Summary/Abstract: Signing of the Belgrade Declaration on 2 June 1955 represented an event which has undoubtedly greatly affected the relations among socialist countries of the time. It was a crown of reconciliation between Yugoslavia and the Soviet Union, as well as a result of a long process of approaching of two countries starting with Stalin’s death in 1953 and ending with Tito’s victory and the first known acknowledgement of the possibility that „different roads to socialism” may exist. The Belgrade Declaration was met with positive response in neighbouring „Cominform” countries and in all of them resulted in greater of lesser, faster or slower changes in relations with Yugoslavia. The general public of these countries understood this event as a victory of Yugoslav politics and its model of socialism over the rigid Soviet model. It also inspired hopes for a possibility that satellite countries might gain greater independence from the USSR. However, the reflection and impact of ideas contained in the declaration had its limits. Despite the changes of the overall attitude toward Yugoslavia and solution of a range of problems that were pending for a long time, changes that occurred after the Belgrade Declaration nevertheless remained li mited to a sphere of less important issues in mutual relations. The most important issues – the issue of financial claims in the case of Hungary, Serbian ethnic minority in the case of Romania, the „Macedonian issue” in the case of Bulgaria or, in the case of Albania, the issue of responsibility for the break-up of relations in 1948 and the Koçi Xoxe trial – remained unsolved. Addressing and solving them required a stronger incentive than the one which occurred by the signing of the Belgrade Declaration. For most of these countries it came next year, in 1956, after the 20th Congress of the CPSU.

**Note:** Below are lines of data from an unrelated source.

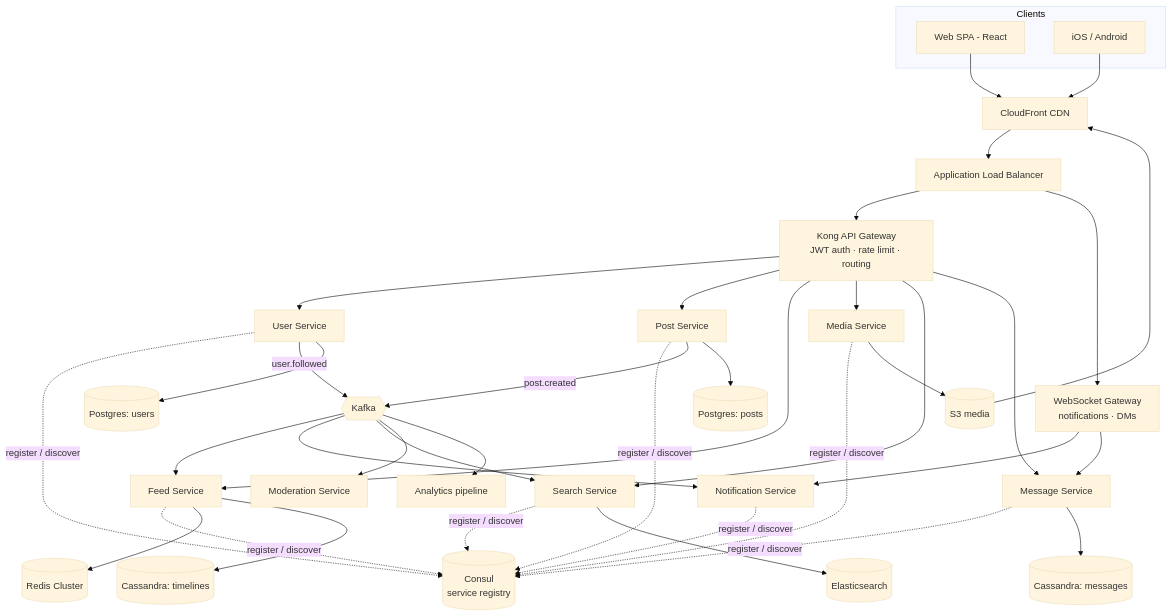
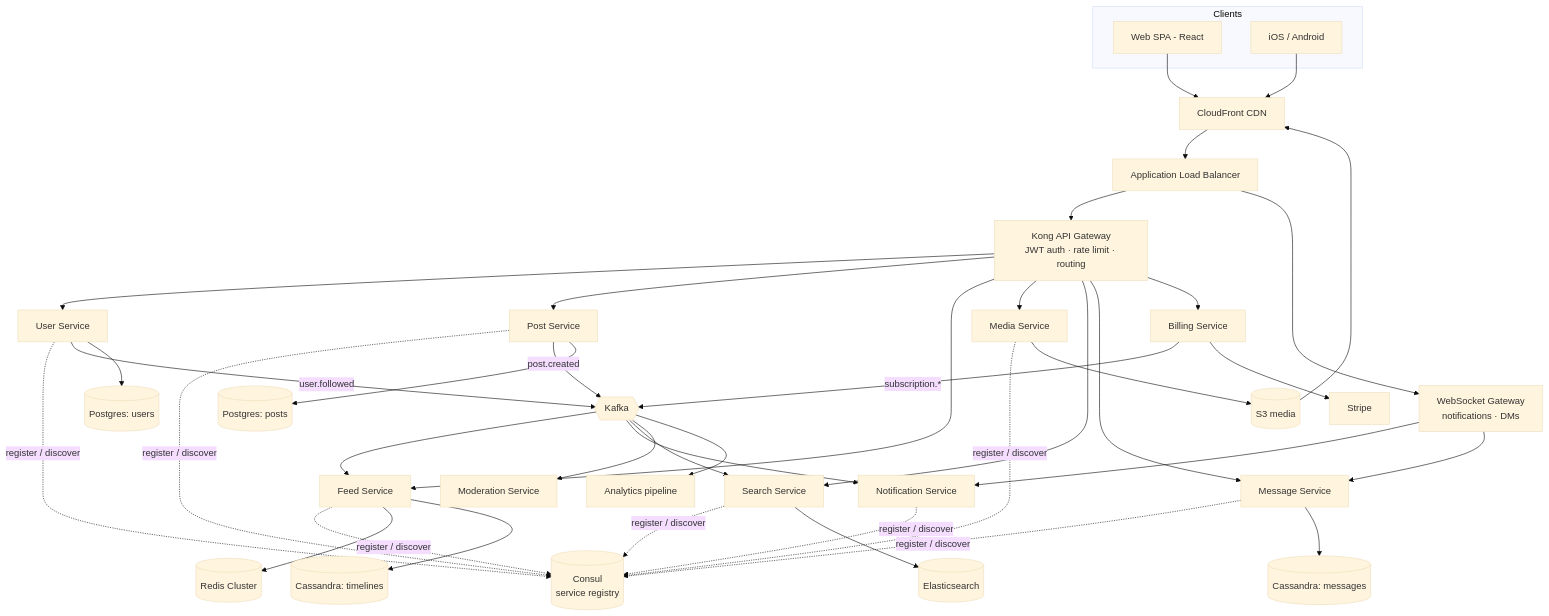
Before and after one commit to lakshitha-dev/RBT-month6: the first of 4 diagrams in docs/lakshitha-wijerathne-month6-system-design.md, drawn with Mermaid (base theme). The commit also changed other lines of this file and 14 other files, not shown here.

Commit message:
Improve C4 container diagram and design doc

````diff
--- a/docs/lakshitha-wijerathne-month6-system-design.md
+++ b/docs/lakshitha-wijerathne-month6-system-design.md
@@ -131,39 +133,42 @@
 ```mermaid
 flowchart TB
     subgraph Clients
         WEB[Web SPA - React]
         MOB[iOS / Android]
     end
     WEB & MOB --> CDN[CloudFront CDN]
     CDN --> ALB[Application Load Balancer]
     ALB --> GW[Kong API Gateway<br/>JWT auth · rate limit · routing]
     ALB --> WS[WebSocket Gateway<br/>notifications · DMs]
 
     GW --> US[User Service]
     GW --> PS[Post Service]
     GW --> FS[Feed Service]
     GW --> MS[Media Service]
     GW --> SS[Search Service]
     GW --> MSG[Message Service]
     WS --> NS[Notification Service]
     WS --> MSG
 
     US & PS & FS & MS & SS & MSG & NS -.register / discover.-> CONSUL[(Consul<br/>service registry)]
 
     PS -- post.created --> K{{Kafka}}
     US -- user.followed --> K
     K --> FS
     K --> NS
     K --> SS
     K --> MOD[Moderation Service]
     K --> AN[Analytics pipeline]
+    GW --> BIL[Billing Service]
+    BIL -- subscription.* --> K
+    BIL --> STRIPE[Stripe]
 
     US --> PGU[(Postgres: users)]
     PS --> PGP[(Postgres: posts)]
     FS --> R[(Redis Cluster)]
     FS --> CAS[(Cassandra: timelines)]
     MSG --> CASM[(Cassandra: messages)]
     SS --> ES[(Elasticsearch)]
     MS --> S3[(S3 media)]
     S3 --> CDN
 ```
````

  • Page Range: 188-206
  • Page Count: 19
  • Publication Year: 2008
  • Language: Serbian